German Jesuit missionary Father John Baptist Hoffmann (1857-1928) worked among the Munda people. (Photo from Wikimedia Commons)
Members of a Hindu group are up in arms over a statue of a German Jesuit priest outside an Indian Catholic church, claiming that the missionary worked against local people and honoring him insults tribal sentiments.
The tribal cell of the pro-Hindu Bharatiya Janata Party (BJP) on Feb. 13 petitioned police to remove the bust of Father John Baptist Hoffmann from the compound of Sarwada parish in Khunti district, about 55 kilometers from Ranchi, the state capital of Jharkhand state.
The petition called on police to remove the statue as it insults local tribal leaders like Birsa Munda, who fought foreigners for tribal rights, tribal cell leader Ram Kumar Pahan told media.
The group claims that in the 19th century Father Hoffmann and the British attacked the civilization and culture of tribals.
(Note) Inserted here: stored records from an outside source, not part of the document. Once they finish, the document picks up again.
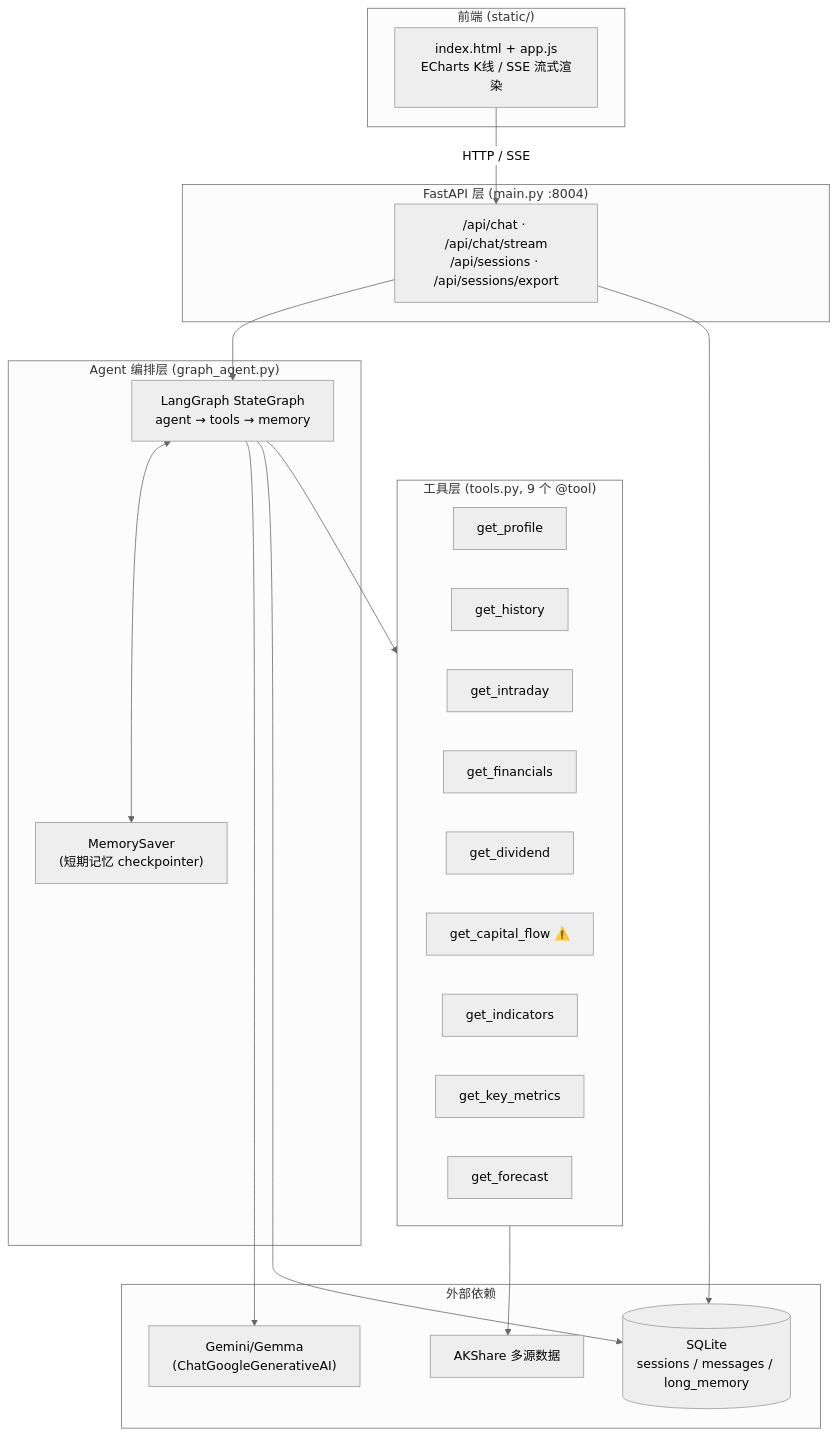
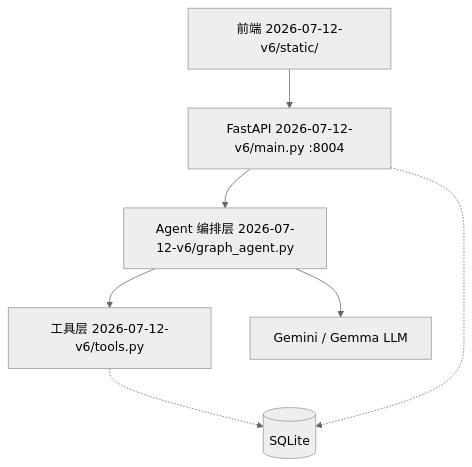
Before and after one commit to StarterMonk/stock-info-agent: the first of 2 diagrams in README.md, drawn with Mermaid (neutral theme). The commit also changed other lines of this file and 1 other file, not shown here.

````diff
--- a/README.md
+++ b/README.md
@@ -137,31 +56,16 @@
 ```mermaid
-flowchart TB
-    subgraph FE["前端 (static/)"]
-        UI["index.html + app.js<br/>ECharts K线 / SSE 流式渲染"]
-    end
-    subgraph API["FastAPI 层 (main.py :8004)"]
-        ROUTES["/api/chat · /api/chat/stream<br/>/api/sessions · /api/sessions/export"]
-    end
-    subgraph AGENT["Agent 编排层 (graph_agent.py)"]
-        GRAPH["LangGraph StateGraph<br/>agent → tools → memory"]
-        MEM["MemorySaver<br/>(短期记忆 checkpointer)"]
-    end
-    subgraph TOOLS["工具层 (tools.py, 9 个 @tool)"]
-        T1["get_profile"] & T2["get_history"] & T3["get_intraday"]
-        T4["get_financials"] & T5["get_dividend"] & T6["get_capital_flow ⚠️"]
-        T7["get_indicators"] & T8["get_key_metrics"] & T9["get_forecast"]
-    end
-    subgraph EXT["外部依赖"]
-        LLM["Gemini/Gemma<br/>(ChatGoogleGenerativeAI)"]
-        AK["AKShare 多源数据"]
-        DB[("SQLite<br/>sessions / messages / long_memory")]
-    end
-    UI -- "HTTP / SSE" --> ROUTES
-    ROUTES --> GRAPH
-    GRAPH <--> MEM
-    GRAPH --> LLM
-    GRAPH --> TOOLS
-    TOOLS --> AK
-    ROUTES --> DB
-    GRAPH --> DB
+graph TD
+    FE["前端 2026-07-12-v6/static/"]
+    API["FastAPI 2026-07-12-v6/main.py :8004"]
+    AGENT["Agent 编排层 2026-07-12-v6/graph_agent.py"]
+    TOOLS["工具层 2026-07-12-v6/tools.py"]
+    LLM["Gemini / Gemma LLM"]
+    DB[("SQLite")]
+
+    FE --> API
+    API --> AGENT
+    AGENT --> LLM
+    AGENT --> TOOLS
+    TOOLS -.-> DB
+    API -.-> DB
 ```
````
Having his bust on tribal soil is unacceptable, Pahan said.
They have been protesting the statue intermittently since its installation in December but intensified their action in the second week of February as the country moves closer to a national election before May. Elections in the BJP-ruled state are due in December.
Church leaders say the BJP has deliberately made unfair claims against the missionary to create a controversy to divide tribal people, a major voting bloc in Jharkhand. Dividing tribal votes on religious lines could help the BJP garner non-Christian tribal votes, they say.
“The controversy is a ploy of the ruling BJP to divide tribal people,” said Father Masih Prakash Soy, secretary to Bishop Binay Kandulna of Khunti.
The BJP has “miserably failed to fulfil its promises and meet the aspirations of the people” and has “embarked on a divisive agenda” ahead of both state and national elections, the priest said.
Hindus are angry that a plaque near the statue claims that Father Hoffmann was the main architect of the 1908 Chotanagpur Tenancy Act that the British enacted to restrict the transfer of tribal land to non-tribal people. They claim Birsa Munda’s struggle led to the law.
Father Hoffmann (1857-1928) came to India as a Jesuit novice at the age of 20. As a priest, he worked mostly among the Munda tribal people in the present Jharkhand area and established several measures for their rights including a cooperative society and a bank.
Besides helping to enact laws to protect tribal people, he also contributed to their language and culture by providing a grammar book and a 15-volume encyclopedia on Munda culture and civilization, said Father Xavier Sorang, a Jesuit social worker based in state capital Ranchi.
Most tribal people understand the contributions of the missioner, said Bishop Theodore Mascarenhas, secretary-general of the Catholic Bishops’ Conference of India.
The bishop said the protest comes from “a small group which is trying to disturb the peace. But people are not foolish … they know who had done what for whom.”
He said the Church should ignore such protests because the intention of these groups is to divide and break society for political gains.
Jharkhand’s tribal population, who form 26 percent of 33 million people in the state, is politically decisive, as are its one million Christians, almost all of them tribal people.
The Christian population is even stronger in Khunti district, where 25 percent of the 532,000 people are estimated to be Christians.